Entries shown:
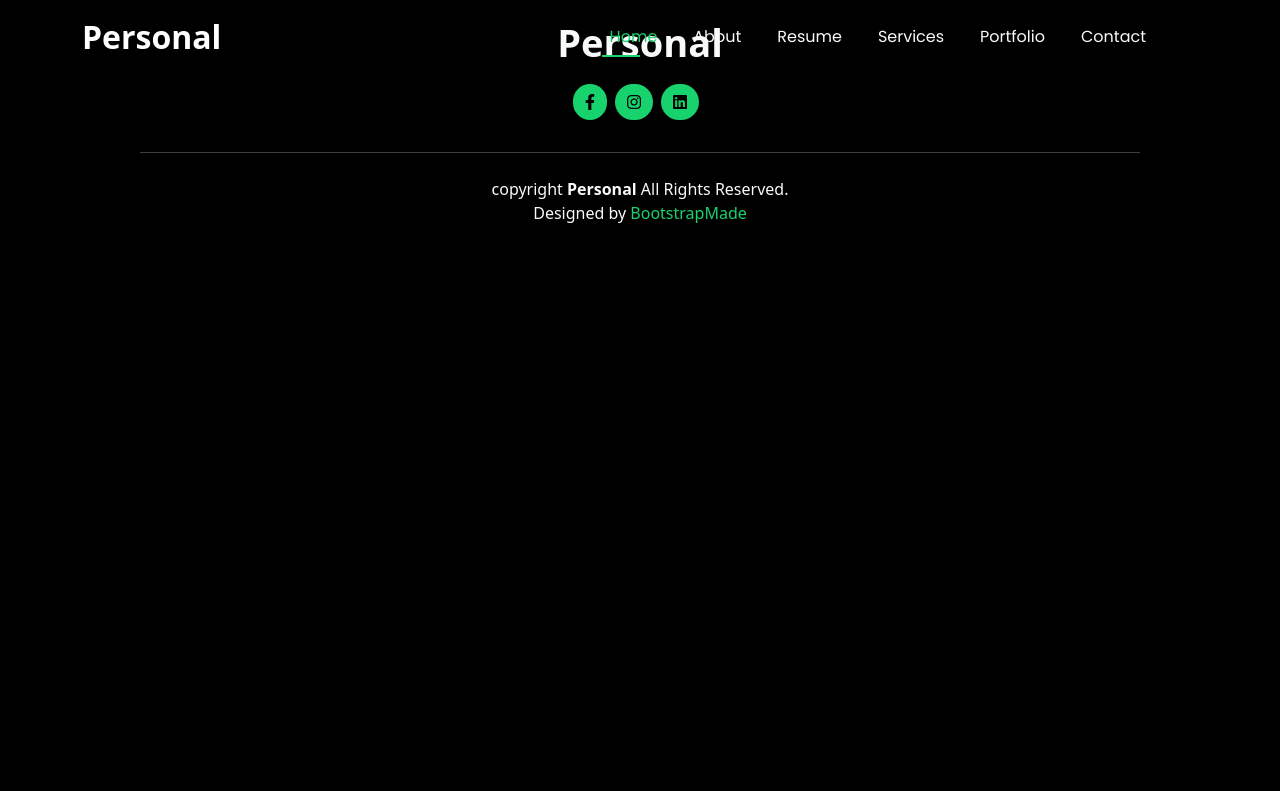
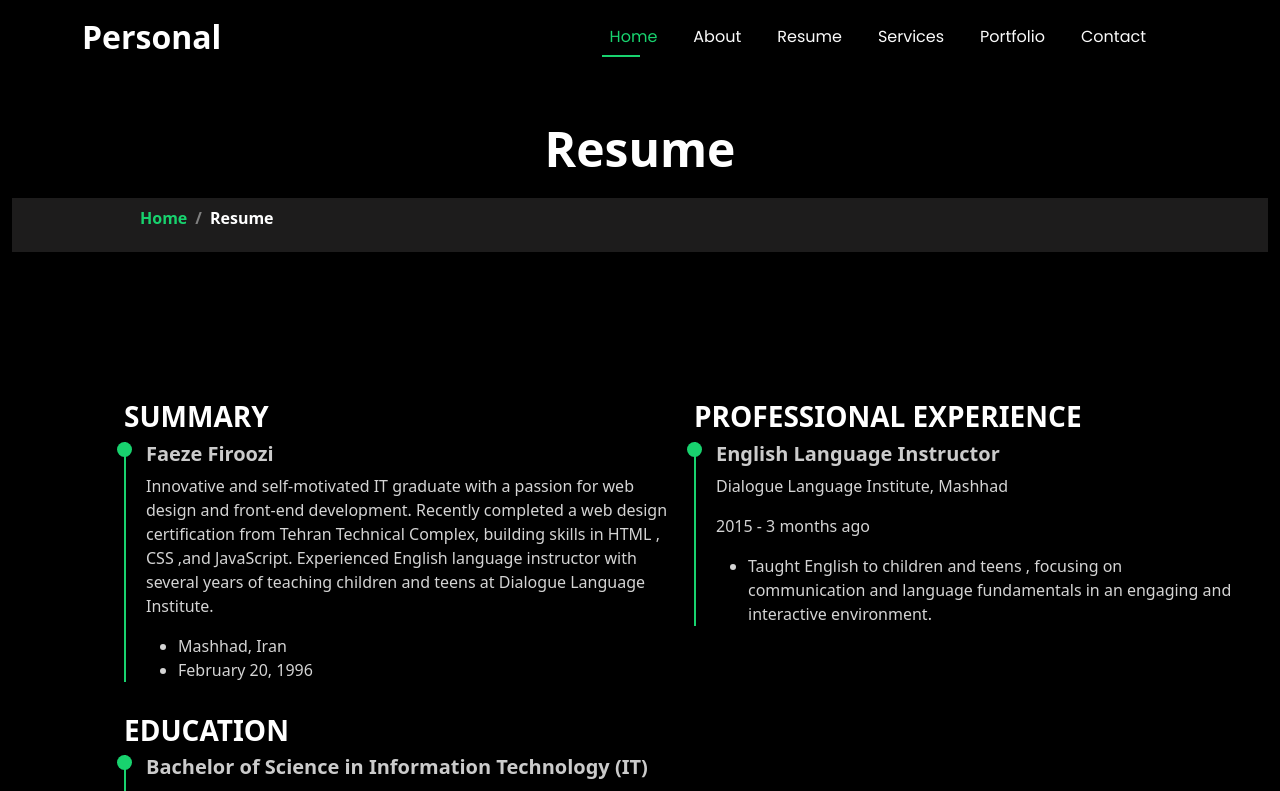
Before and after one commit to m-firoozi/react-bootstrap-project, a React (Vite) app: page /resume in a window 1280 px wide. Shown: the top 791 px of the page. Built offline with nearby package versions, Linux system fonts and the light colour scheme.

Commit message:
complete-resumeInformation

```diff
--- a/src/App.jsx
+++ b/src/App.jsx
@@ -5,6 +5,7 @@ import Home from "./components/main/home/Home"
 import About from "./components/main/about/About";
 import Footer from "./components/footer/Footer";
 import ScrollToTop from "./components/scrollTop/scrollToTop";
+import Resume from "./components/main/resume/Resume";
 
 
 const App=()=>{
@@ -16,6 +17,7 @@ const App=()=>{
     <Routes>
     <Route path="/" element={<Home/>}/>
     <Route path="/about" element={<About/>}/>
+    <Route path="/resume" element={<Resume/>}/>
 
 
     </Routes>
--- a/src/components/main/resume/Resume.jsx
+++ b/src/components/main/resume/Resume.jsx
@@ -1,7 +1,59 @@
+import React from "react";
+import PageHeader from "../pageHeader/PageHeader";
+import { Container,Row,Col } from "react-bootstrap";
+import "./resume.css";
+
+
+
 const Resume=()=>{
     return(
         <>
-        <h1>Resume</h1>
+        <PageHeader title="Resume"/>
+        <Container className="my-5 position">
+            <Row>
+                <Col md={6}>
+                <h3 className="text-uppercase fw-bold">Summary</h3>
+                <div className="resume-section">
+                    <h5>Faeze Firoozi</h5>
+                    <p>Innovative and self-motivated IT graduate with a passion for web design and front-end development.
+                        Recently completed a web design certification from Tehran Technical Complex, building skills in HTML , CSS ,and JavaScript.
+                        Experienced English language instructor with several years of teaching children and teens at Dialogue Language Institute.
+                    </p>
+                    <ul>
+                        <li>Mashhad, Iran</li>
+                        <li>February 20, 1996</li>
+                    </ul>
+                </div>
+                <h3 className="text-uppercase fw-bold mt-4">Education</h3>
+                <div className="resume-section">
+                    <h5>Bachelor of Science in Information Technology (IT)</h5>
+                    <p>Islamic Azad University, Mashhad</p>
+                    <p>Completed in [2021]</p>
+                </div>
+
+                <div className="resume-section">
+                    <h5>Web Design Certification</h5>
+                    <p>Tehran Technical Complex</p>
+                    <p>Completed in [November 2024]</p>
+                </div>
+                </Col>
+
+                <Col md={6}>
+                <h3 className="text-uppercase fw-bold">Professional Experience</h3>
+                <div className="resume-section">
+                    <h5>English Language Instructor</h5>
+                    <p>Dialogue Language Institute, Mashhad</p>
+                    <p>2015 - 3 months ago</p>
+                    <ul>
+                        <li>Taught English to children and teens , focusing on communication and language fundamentals in an engaging and
+                            interactive environment.
+                        </li>
+                    </ul>
+                </div>
+                </Col>
+            </Row>
+        </Container>
+
         </>
     )
 }
--- /dev/null
+++ b/src/components/main/resume/resume.css
@@ -0,0 +1,32 @@
+
+.position{
+    margin-left: 7rem;
+}
+.resume-section{
+    position: relative;
+    padding-left: 20px;
+    margin-bottom: 2rem;
+    border-left: 2px solid #18d26e;
+}
+.resume-section h5{
+    font-weight: bold;
+    color: #cbcbcb!important;
+}
+h3{
+    color: #ffffff;
+}
+.resume-section p,
+.resume-section ul li{
+    color: #d4d4d4;
+}
+.resume-section::before{
+    content: "";
+    position: absolute;
+    left: -9px;
+    top: 0;
+    width:15px;
+    height: 15px;
+    background-color: #18d26e;
+    /* border: 2px solid #18d26e; */
+    border-radius: 50%;
+}
```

What to do:
Take the listing above and retype it exactly. Its pictures are to be omitted.

Answer below:
Before and after one commit to m-firoozi/react-bootstrap-project, a React (Vite) app: page /resume in a window 1280 px wide. Shown: the top 791 px of the page. Built offline with nearby package versions, Linux system fonts and the light colour scheme.

Commit message:
complete-resumeInformation

```diff
--- a/src/App.jsx
+++ b/src/App.jsx
@@ -5,6 +5,7 @@ import Home from "./components/main/home/Home"
 import About from "./components/main/about/About";
 import Footer from "./components/footer/Footer";
 import ScrollToTop from "./components/scrollTop/scrollToTop";
+import Resume from "./components/main/resume/Resume";
 
 
 const App=()=>{
@@ -16,6 +17,7 @@ const App=()=>{
     <Routes>
     <Route path="/" element={<Home/>}/>
     <Route path="/about" element={<About/>}/>
+    <Route path="/resume" element={<Resume/>}/>
 
 
     </Routes>
--- a/src/components/main/resume/Resume.jsx
+++ b/src/components/main/resume/Resume.jsx
@@ -1,7 +1,59 @@
+import React from "react";
+import PageHeader from "../pageHeader/PageHeader";
+import { Container,Row,Col } from "react-bootstrap";
+import "./resume.css";
+
+
+
 const Resume=()=>{
     return(
         <>
-        <h1>Resume</h1>
+        <PageHeader title="Resume"/>
+        <Container className="my-5 position">
+            <Row>
+                <Col md={6}>
+                <h3 className="text-uppercase fw-bold">Summary</h3>
+                <div className="resume-section">
+                    <h5>Faeze Firoozi</h5>
+                    <p>Innovative and self-motivated IT graduate with a passion for web design and front-end development.
+                        Recently completed a web design certification from Tehran Technical Complex, building skills in HTML , CSS ,and JavaScript.
+                        Experienced English language instructor with several years of teaching children and teens at Dialogue Language Institute.
+                    </p>
+                    <ul>
+                        <li>Mashhad, Iran</li>
+                        <li>February 20, 1996</li>
+                    </ul>
+                </div>
+                <h3 className="text-uppercase fw-bold mt-4">Education</h3>
+                <div className="resume-section">
+                    <h5>Bachelor of Science in Information Technology (IT)</h5>
+                    <p>Islamic Azad University, Mashhad</p>
+                    <p>Completed in [2021]</p>
+                </div>
+
+                <div className="resume-section">
+                    <h5>Web Design Certification</h5>
+                    <p>Tehran Technical Complex</p>
+                    <p>Completed in [November 2024]</p>
+                </div>
+                </Col>
+
+                <Col md={6}>
+                <h3 className="text-uppercase fw-bold">Professional Experience</h3>
+                <div className="resume-section">
+                    <h5>English Language Instructor</h5>
+                    <p>Dialogue Language Institute, Mashhad</p>
+                    <p>2015 - 3 months ago</p>
+                    <ul>
+                        <li>Taught English to children and teens , focusing on communication and language fundamentals in an engaging and
+                            interactive environment.
+                        </li>
+                    </ul>
+                </div>
+                </Col>
+            </Row>
+        </Container>
+
         </>
     )
 }
--- /dev/null
+++ b/src/components/main/resume/resume.css
@@ -0,0 +1,32 @@
+
+.position{
+    margin-left: 7rem;
+}
+.resume-section{
+    position: relative;
+    padding-left: 20px;
+    margin-bottom: 2rem;
+    border-left: 2px solid #18d26e;
+}
+.resume-section h5{
+    font-weight: bold;
+    color: #cbcbcb!important;
+}
+h3{
+    color: #ffffff;
+}
+.resume-section p,
+.resume-section ul li{
+    color: #d4d4d4;
+}
+.resume-section::before{
+    content: "";
+    position: absolute;
+    left: -9px;
+    top: 0;
+    width:15px;
+    height: 15px;
+    background-color: #18d26e;
+    /* border: 2px solid #18d26e; */
+    border-radius: 50%;
+}
```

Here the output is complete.